I'll be sure to include a throbbing [ahem] in my next comic, just for you. Cool? But in truth...I've had a pretty decent track record, right? Especially with the suicides. Interestingly, one of the pieces I still hear about was about--wait for it--Tom Williams and how awesome he is! I'll be honest, a bit of me wants him to fail, the same way I kinda wanted Obama to, just so I can throw it back in the face of all the insanely zealous fans. But in both cases, it really isn't in my best interests to see them fail, and I support them both. That doesn't mean I can't criticize them, I just have a tendency to squint my eyes and sneer at popular people.
ROLFCOPTER: "Reuxben makes the interesting (although I think incorrect) assertion that Williams has been more focused on back-patting Yale athletes for going to Yale and building campus support for the football team than actually teaching them how to win games."
This is basically it. His job is to make the team win. Anything beyond that is not strictly his "job." Much like, if comicsing for the YDN is my job, I have to put forth an opinion in my comics for you to read, interpret, and consider. If I just drew a picture of, say, a diamond with no context for you to work with, I would not be doing my job. I could draw really ugly stuff, of I could put in time to make it look nicer, but that is all extra aesthetics, all that matters at the end of the day is that my stuff puts forth something for you to take away; that's my job. My mission is to entertain you so you like me by seeing how clever I am in juxtaposing words and images, but my job is to argue an opinion (thesis) such that you can agree or disagree as you like.
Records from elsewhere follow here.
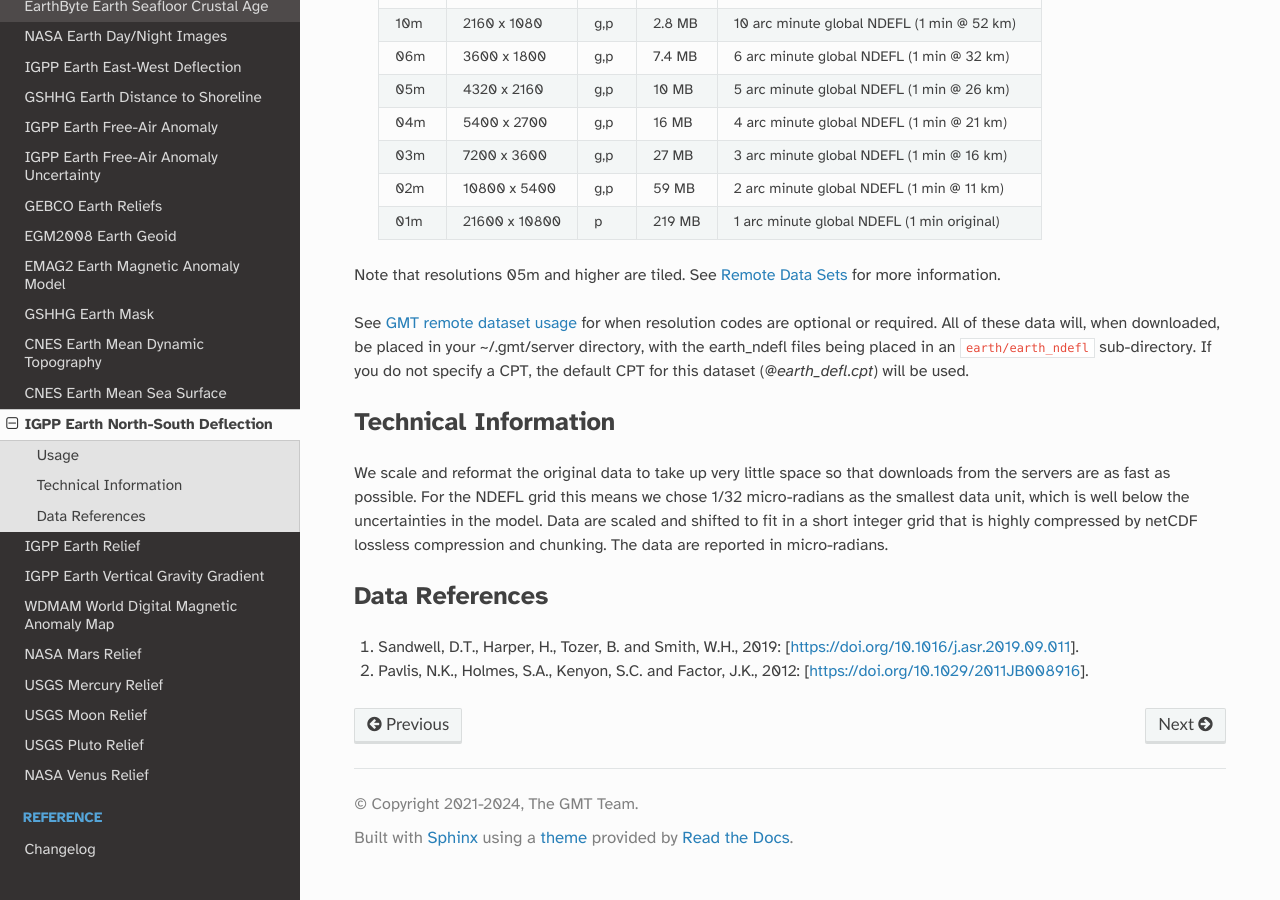
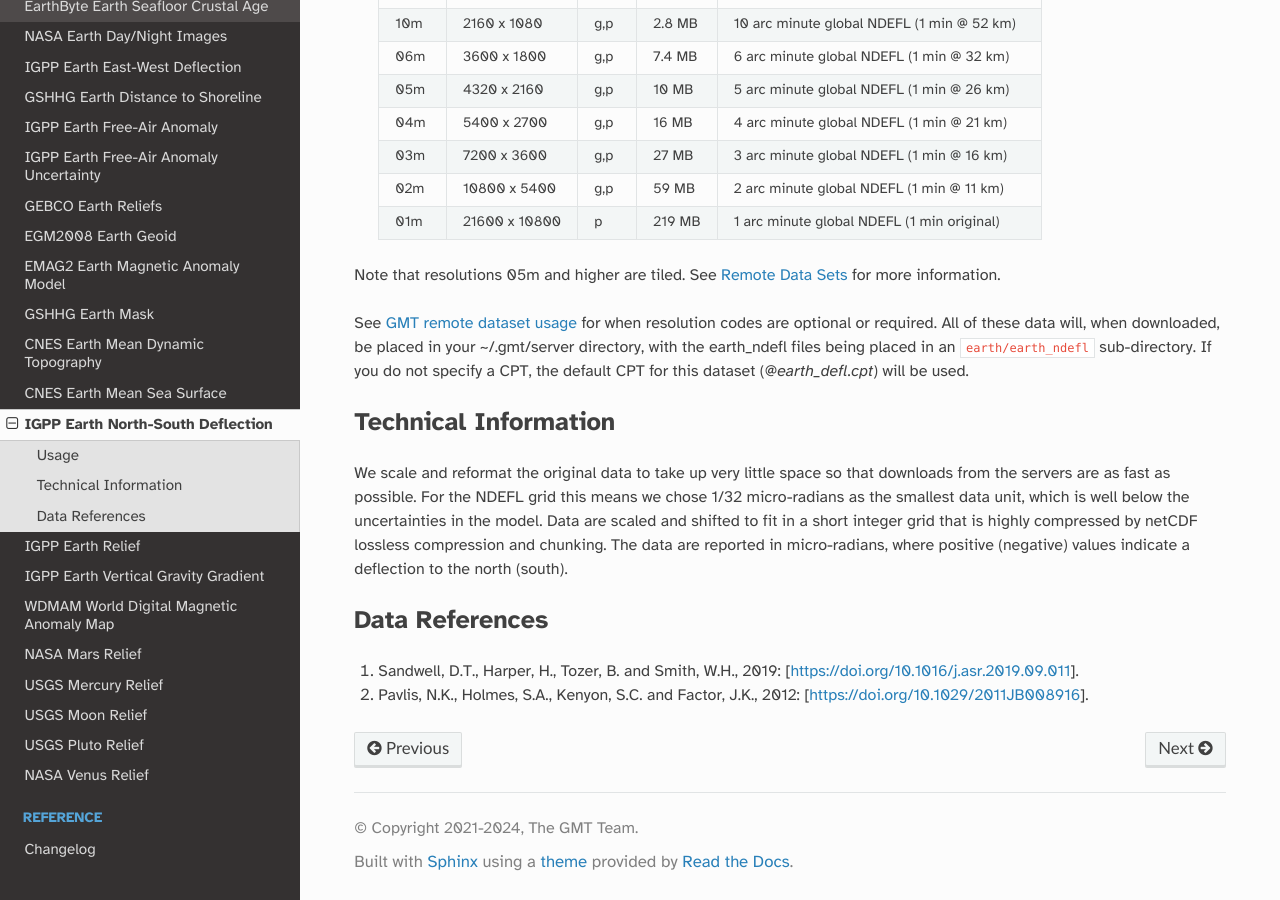
Before and after one commit to GenericMappingTools/remote-datasets, a Sphinx documentation site: the page built from docs/earth-ndefl.rst, in a window 1280 px wide and 900 px high, scrolled down 1038 px. Built offline with Sphinx 7.4.7 and the Read the Docs theme 3.1.0, drawn with Linux system fonts in a browser that asks for light colours.

Commit message:
Add note for sign

```diff
--- a/docs/earth-edefl.rst
+++ b/docs/earth-edefl.rst
@@ -60,7 +60,8 @@ We scale and reformat the original data to take up very little space so that dow
 from the servers are as fast as possible. For the EDEFL grid this means
 we chose 1/32 micro-radians as the smallest data unit, which is well below the uncertainties in the
 model. Data are scaled and shifted to fit in a short integer grid that is highly compressed
-by netCDF lossless compression and chunking. The data are reported in micro-radians.
+by netCDF lossless compression and chunking. The data are reported in micro-radians, where
+positive (negative) values indicate a deflection to the east (west).
 
 Data References
 ~~~~~~~~~~~~~~~
--- a/docs/earth-ndefl.rst
+++ b/docs/earth-ndefl.rst
@@ -60,7 +60,8 @@ We scale and reformat the original data to take up very little space so that dow
 from the servers are as fast as possible. For the NDEFL grid this means
 we chose 1/32 micro-radians as the smallest data unit, which is well below the uncertainties in the
 model. Data are scaled and shifted to fit in a short integer grid that is highly compressed
-by netCDF lossless compression and chunking. The data are reported in micro-radians.
+by netCDF lossless compression and chunking. The data are reported in micro-radians, where
+positive (negative) values indicate a deflection to the north (south).
 
 Data References
 ~~~~~~~~~~~~~~~
```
Ok, if that doesn't clarify it, then I don't know what will! Good night/morning.